_Problem description_
Images within the entries are to be omitted; the remainder must be reproduced exactly.

_Records to process_
☆ ☆ ☆
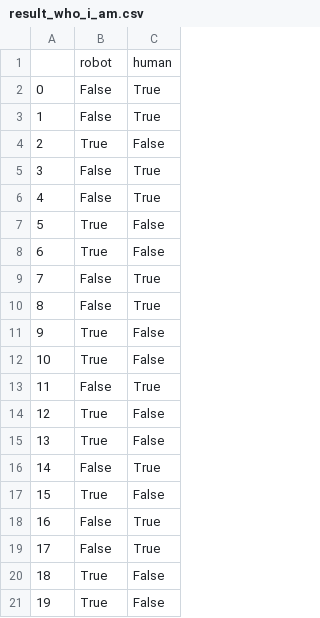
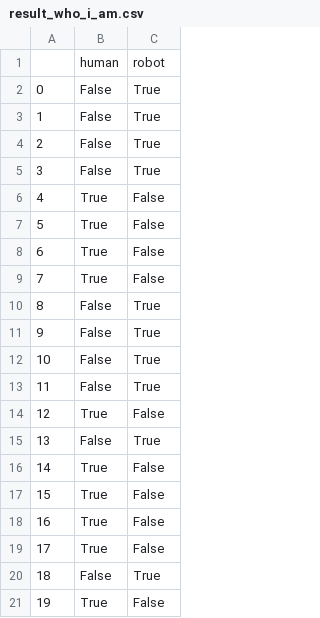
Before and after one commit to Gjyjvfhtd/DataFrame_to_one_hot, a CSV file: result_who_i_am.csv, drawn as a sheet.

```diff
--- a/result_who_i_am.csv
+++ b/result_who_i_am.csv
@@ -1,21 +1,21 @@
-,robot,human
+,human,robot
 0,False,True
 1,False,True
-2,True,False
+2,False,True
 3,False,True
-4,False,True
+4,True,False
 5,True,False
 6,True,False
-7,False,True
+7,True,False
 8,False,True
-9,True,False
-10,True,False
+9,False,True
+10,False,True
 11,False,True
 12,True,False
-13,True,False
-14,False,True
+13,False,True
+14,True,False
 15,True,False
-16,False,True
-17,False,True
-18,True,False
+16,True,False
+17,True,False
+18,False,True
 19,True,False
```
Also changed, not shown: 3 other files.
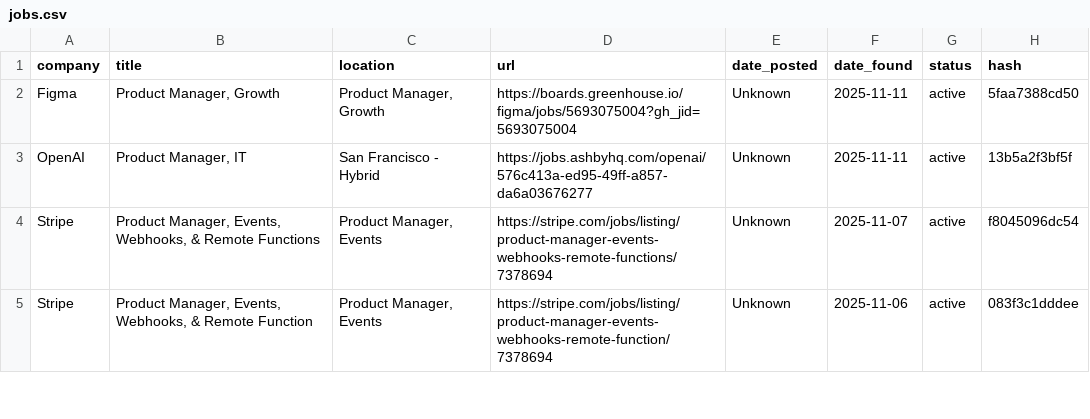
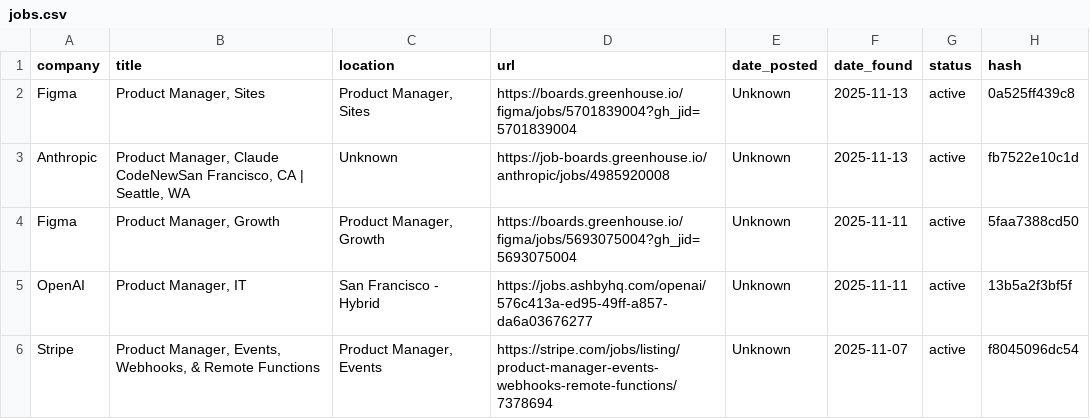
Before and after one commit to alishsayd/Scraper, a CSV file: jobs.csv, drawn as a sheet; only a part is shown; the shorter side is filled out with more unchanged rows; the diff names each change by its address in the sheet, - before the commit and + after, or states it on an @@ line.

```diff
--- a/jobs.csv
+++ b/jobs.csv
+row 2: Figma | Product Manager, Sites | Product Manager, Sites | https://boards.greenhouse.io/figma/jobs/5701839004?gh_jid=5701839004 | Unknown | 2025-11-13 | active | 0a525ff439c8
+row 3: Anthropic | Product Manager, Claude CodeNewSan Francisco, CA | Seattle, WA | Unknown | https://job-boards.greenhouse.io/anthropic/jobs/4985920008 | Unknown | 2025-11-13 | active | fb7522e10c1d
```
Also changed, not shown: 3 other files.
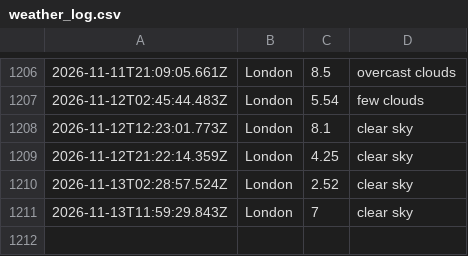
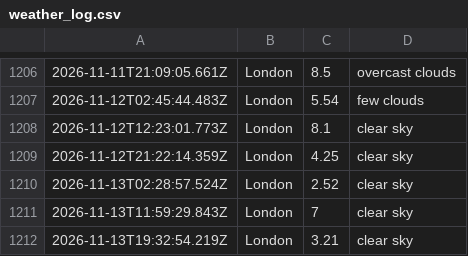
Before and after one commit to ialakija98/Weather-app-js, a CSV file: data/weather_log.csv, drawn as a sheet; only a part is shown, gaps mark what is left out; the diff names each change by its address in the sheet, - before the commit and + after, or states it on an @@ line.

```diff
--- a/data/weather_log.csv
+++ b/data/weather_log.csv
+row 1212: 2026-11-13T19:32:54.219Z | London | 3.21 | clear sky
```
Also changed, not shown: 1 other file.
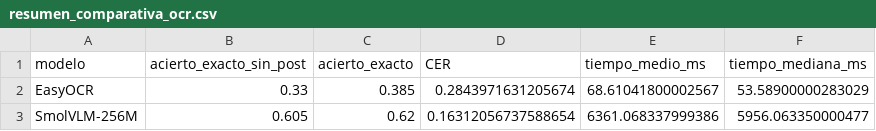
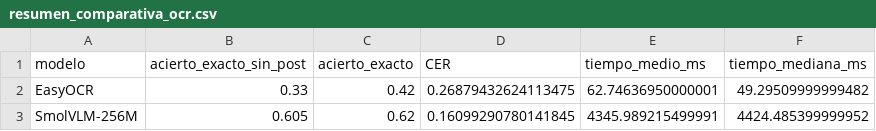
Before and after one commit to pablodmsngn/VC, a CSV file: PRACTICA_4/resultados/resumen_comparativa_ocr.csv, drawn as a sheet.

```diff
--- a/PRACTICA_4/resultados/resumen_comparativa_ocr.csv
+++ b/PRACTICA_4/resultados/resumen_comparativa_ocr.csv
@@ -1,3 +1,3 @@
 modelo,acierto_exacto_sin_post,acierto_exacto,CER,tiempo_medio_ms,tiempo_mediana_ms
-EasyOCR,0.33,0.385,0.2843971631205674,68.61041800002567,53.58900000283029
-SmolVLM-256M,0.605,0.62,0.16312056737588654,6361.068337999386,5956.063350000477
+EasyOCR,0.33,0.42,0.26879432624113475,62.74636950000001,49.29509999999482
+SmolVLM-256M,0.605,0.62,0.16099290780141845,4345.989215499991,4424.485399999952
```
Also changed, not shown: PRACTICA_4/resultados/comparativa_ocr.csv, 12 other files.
☆ ☆ ☆
_Result of the exercise_
Before and after one commit to Gjyjvfhtd/DataFrame_to_one_hot, a CSV file: result_who_i_am.csv, drawn as a sheet.

```diff
--- a/result_who_i_am.csv
+++ b/result_who_i_am.csv
@@ -1,21 +1,21 @@
-,robot,human
+,human,robot
 0,False,True
 1,False,True
-2,True,False
+2,False,True
 3,False,True
-4,False,True
+4,True,False
 5,True,False
 6,True,False
-7,False,True
+7,True,False
 8,False,True
-9,True,False
-10,True,False
+9,False,True
+10,False,True
 11,False,True
 12,True,False
-13,True,False
-14,False,True
+13,False,True
+14,True,False
 15,True,False
-16,False,True
-17,False,True
-18,True,False
+16,True,False
+17,True,False
+18,False,True
 19,True,False
```
Also changed, not shown: 3 other files.
Before and after one commit to alishsayd/Scraper, a CSV file: jobs.csv, drawn as a sheet; only a part is shown; the shorter side is filled out with more unchanged rows; the diff names each change by its address in the sheet, - before the commit and + after, or states it on an @@ line.

```diff
--- a/jobs.csv
+++ b/jobs.csv
+row 2: Figma | Product Manager, Sites | Product Manager, Sites | https://boards.greenhouse.io/figma/jobs/5701839004?gh_jid=5701839004 | Unknown | 2025-11-13 | active | 0a525ff439c8
+row 3: Anthropic | Product Manager, Claude CodeNewSan Francisco, CA | Seattle, WA | Unknown | https://job-boards.greenhouse.io/anthropic/jobs/4985920008 | Unknown | 2025-11-13 | active | fb7522e10c1d
```
Also changed, not shown: 3 other files.
Before and after one commit to ialakija98/Weather-app-js, a CSV file: data/weather_log.csv, drawn as a sheet; only a part is shown, gaps mark what is left out; the diff names each change by its address in the sheet, - before the commit and + after, or states it on an @@ line.

```diff
--- a/data/weather_log.csv
+++ b/data/weather_log.csv
+row 1212: 2026-11-13T19:32:54.219Z | London | 3.21 | clear sky
```
Also changed, not shown: 1 other file.
Before and after one commit to pablodmsngn/VC, a CSV file: PRACTICA_4/resultados/resumen_comparativa_ocr.csv, drawn as a sheet.

```diff
--- a/PRACTICA_4/resultados/resumen_comparativa_ocr.csv
+++ b/PRACTICA_4/resultados/resumen_comparativa_ocr.csv
@@ -1,3 +1,3 @@
 modelo,acierto_exacto_sin_post,acierto_exacto,CER,tiempo_medio_ms,tiempo_mediana_ms
-EasyOCR,0.33,0.385,0.2843971631205674,68.61041800002567,53.58900000283029
-SmolVLM-256M,0.605,0.62,0.16312056737588654,6361.068337999386,5956.063350000477
+EasyOCR,0.33,0.42,0.26879432624113475,62.74636950000001,49.29509999999482
+SmolVLM-256M,0.605,0.62,0.16099290780141845,4345.989215499991,4424.485399999952
```
Also changed, not shown: PRACTICA_4/resultados/comparativa_ocr.csv, 12 other files.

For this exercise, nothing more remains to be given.